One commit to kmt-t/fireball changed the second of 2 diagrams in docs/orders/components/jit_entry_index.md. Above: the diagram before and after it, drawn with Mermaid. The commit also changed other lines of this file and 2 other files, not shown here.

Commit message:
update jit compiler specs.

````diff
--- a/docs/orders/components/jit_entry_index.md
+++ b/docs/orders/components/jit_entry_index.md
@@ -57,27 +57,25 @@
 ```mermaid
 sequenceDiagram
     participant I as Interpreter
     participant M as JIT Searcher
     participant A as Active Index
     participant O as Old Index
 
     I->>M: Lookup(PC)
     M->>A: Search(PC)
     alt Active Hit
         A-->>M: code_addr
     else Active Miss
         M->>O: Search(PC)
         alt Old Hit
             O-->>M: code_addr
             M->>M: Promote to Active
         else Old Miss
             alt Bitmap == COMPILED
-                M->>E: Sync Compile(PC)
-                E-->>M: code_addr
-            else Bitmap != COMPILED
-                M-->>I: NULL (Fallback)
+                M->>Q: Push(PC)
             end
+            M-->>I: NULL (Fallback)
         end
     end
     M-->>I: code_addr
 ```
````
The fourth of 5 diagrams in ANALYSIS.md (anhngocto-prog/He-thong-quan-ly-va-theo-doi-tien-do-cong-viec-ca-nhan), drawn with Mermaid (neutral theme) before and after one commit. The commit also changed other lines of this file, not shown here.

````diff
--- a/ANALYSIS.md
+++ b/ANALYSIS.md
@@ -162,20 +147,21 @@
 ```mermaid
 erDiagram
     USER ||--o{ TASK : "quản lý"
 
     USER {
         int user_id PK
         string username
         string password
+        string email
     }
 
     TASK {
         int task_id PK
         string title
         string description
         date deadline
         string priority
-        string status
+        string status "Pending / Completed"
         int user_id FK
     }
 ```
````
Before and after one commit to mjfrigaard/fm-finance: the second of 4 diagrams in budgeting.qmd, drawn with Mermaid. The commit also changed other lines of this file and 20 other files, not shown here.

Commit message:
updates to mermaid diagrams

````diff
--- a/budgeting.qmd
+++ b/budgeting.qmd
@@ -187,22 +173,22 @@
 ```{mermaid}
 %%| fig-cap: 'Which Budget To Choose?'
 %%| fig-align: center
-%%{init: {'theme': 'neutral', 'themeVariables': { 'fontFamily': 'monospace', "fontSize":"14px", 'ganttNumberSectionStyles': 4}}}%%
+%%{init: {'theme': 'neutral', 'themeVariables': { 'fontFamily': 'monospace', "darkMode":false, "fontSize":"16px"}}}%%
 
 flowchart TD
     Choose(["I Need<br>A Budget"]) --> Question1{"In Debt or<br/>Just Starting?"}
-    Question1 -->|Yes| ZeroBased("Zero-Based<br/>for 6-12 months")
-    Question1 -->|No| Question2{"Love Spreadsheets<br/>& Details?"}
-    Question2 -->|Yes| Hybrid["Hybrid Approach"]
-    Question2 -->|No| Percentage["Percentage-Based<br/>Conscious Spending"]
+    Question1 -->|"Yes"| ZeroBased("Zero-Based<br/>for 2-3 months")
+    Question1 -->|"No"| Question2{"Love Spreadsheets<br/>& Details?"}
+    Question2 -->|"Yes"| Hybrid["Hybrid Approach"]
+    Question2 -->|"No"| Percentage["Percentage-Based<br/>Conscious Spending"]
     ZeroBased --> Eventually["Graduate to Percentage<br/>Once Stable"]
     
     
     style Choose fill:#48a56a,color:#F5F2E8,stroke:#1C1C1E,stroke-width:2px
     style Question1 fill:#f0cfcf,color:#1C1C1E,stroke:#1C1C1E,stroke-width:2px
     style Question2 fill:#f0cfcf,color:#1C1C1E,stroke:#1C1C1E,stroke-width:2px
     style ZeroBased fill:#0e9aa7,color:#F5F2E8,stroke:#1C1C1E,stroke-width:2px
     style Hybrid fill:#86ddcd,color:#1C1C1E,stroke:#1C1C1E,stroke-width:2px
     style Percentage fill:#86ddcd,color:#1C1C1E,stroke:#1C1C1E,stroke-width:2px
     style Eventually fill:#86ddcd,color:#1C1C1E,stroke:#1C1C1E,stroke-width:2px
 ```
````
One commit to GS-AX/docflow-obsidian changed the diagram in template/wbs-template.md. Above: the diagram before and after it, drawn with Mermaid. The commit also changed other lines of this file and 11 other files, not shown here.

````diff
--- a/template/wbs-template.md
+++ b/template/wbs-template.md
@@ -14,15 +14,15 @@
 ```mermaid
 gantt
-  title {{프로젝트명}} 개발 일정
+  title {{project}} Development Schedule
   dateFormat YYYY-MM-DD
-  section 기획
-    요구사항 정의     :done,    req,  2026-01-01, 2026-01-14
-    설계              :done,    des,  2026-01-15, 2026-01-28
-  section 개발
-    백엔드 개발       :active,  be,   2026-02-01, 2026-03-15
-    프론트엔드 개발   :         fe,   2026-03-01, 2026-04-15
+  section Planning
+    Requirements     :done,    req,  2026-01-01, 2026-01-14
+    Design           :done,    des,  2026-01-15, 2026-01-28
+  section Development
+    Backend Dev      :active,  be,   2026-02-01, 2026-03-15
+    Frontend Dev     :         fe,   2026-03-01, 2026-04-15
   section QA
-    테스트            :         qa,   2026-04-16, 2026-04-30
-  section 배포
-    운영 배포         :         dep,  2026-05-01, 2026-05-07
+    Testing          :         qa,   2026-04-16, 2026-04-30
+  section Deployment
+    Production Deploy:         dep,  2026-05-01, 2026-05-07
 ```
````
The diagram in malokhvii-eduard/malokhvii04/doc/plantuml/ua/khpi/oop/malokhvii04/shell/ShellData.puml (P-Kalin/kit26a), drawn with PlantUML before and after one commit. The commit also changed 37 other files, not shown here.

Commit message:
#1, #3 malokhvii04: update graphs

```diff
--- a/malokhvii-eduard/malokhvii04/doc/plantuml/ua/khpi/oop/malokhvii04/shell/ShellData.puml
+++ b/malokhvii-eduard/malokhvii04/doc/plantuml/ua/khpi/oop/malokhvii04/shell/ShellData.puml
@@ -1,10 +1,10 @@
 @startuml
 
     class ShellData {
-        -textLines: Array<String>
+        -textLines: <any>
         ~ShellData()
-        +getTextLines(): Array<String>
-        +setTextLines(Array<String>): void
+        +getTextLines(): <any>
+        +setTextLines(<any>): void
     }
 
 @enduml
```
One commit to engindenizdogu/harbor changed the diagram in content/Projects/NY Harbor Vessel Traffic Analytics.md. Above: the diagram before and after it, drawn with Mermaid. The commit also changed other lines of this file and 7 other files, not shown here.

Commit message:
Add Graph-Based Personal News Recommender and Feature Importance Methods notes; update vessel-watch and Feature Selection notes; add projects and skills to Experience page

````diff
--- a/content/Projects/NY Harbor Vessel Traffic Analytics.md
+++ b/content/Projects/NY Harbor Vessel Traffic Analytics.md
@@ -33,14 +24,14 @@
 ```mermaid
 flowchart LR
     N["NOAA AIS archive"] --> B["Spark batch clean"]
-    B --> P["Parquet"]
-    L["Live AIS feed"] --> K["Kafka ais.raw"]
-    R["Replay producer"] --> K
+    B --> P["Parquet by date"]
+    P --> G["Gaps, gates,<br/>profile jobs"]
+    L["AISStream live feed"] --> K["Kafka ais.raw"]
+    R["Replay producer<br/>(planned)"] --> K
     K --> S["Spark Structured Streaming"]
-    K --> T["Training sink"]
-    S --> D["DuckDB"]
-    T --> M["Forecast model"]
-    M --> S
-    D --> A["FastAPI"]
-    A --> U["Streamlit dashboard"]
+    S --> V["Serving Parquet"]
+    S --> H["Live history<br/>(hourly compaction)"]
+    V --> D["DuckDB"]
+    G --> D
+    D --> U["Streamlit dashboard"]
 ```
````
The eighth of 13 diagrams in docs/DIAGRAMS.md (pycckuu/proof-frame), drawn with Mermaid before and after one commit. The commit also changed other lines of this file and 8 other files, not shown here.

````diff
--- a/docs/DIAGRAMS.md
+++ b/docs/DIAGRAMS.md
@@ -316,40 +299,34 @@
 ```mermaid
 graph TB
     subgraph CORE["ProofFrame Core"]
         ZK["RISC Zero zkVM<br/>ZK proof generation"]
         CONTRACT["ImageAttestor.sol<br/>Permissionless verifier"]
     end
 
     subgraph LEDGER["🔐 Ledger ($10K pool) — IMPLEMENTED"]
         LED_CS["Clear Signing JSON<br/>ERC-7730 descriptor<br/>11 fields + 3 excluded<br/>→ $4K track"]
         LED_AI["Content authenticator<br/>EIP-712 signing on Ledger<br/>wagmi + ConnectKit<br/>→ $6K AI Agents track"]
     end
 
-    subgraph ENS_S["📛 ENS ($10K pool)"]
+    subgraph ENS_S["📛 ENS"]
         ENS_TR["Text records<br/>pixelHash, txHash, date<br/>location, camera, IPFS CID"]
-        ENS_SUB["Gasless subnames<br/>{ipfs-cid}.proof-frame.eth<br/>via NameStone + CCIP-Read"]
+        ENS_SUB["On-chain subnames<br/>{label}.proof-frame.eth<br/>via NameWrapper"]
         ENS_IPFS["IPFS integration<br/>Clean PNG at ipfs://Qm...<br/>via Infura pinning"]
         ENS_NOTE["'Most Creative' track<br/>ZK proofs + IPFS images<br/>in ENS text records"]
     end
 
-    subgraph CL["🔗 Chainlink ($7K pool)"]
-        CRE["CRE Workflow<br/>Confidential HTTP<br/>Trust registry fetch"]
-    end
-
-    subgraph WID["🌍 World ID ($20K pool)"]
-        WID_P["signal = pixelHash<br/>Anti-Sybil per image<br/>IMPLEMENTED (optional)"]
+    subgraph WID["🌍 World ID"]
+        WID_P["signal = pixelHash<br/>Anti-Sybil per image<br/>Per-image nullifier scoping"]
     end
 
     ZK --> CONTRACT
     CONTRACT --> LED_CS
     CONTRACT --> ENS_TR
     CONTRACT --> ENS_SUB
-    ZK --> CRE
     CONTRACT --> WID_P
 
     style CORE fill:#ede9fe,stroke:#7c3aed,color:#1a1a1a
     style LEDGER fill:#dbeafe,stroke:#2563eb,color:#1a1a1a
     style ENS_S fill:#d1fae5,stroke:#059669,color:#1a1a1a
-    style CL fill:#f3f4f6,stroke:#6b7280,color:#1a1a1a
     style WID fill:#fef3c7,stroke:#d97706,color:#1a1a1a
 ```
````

____

◆ Required action
Sift through the entries and copy every line with "stroke".

◆ Your response
     style Choose fill:#48a56a,color:#F5F2E8,stroke:#1C1C1E,stroke-width:2px
     style Question1 fill:#f0cfcf,color:#1C1C1E,stroke:#1C1C1E,stroke-width:2px
     style Question2 fill:#f0cfcf,color:#1C1C1E,stroke:#1C1C1E,stroke-width:2px
     style ZeroBased fill:#0e9aa7,color:#F5F2E8,stroke:#1C1C1E,stroke-width:2px
     style Hybrid fill:#86ddcd,color:#1C1C1E,stroke:#1C1C1E,stroke-width:2px
     style Percentage fill:#86ddcd,color:#1C1C1E,stroke:#1C1C1E,stroke-width:2px
     style Eventually fill:#86ddcd,color:#1C1C1E,stroke:#1C1C1E,stroke-width:2px
     style CORE fill:#ede9fe,stroke:#7c3aed,color:#1a1a1a
     style LEDGER fill:#dbeafe,stroke:#2563eb,color:#1a1a1a
     style ENS_S fill:#d1fae5,stroke:#059669,color:#1a1a1a
-    style CL fill:#f3f4f6,stroke:#6b7280,color:#1a1a1a
     style WID fill:#fef3c7,stroke:#d97706,color:#1a1a1a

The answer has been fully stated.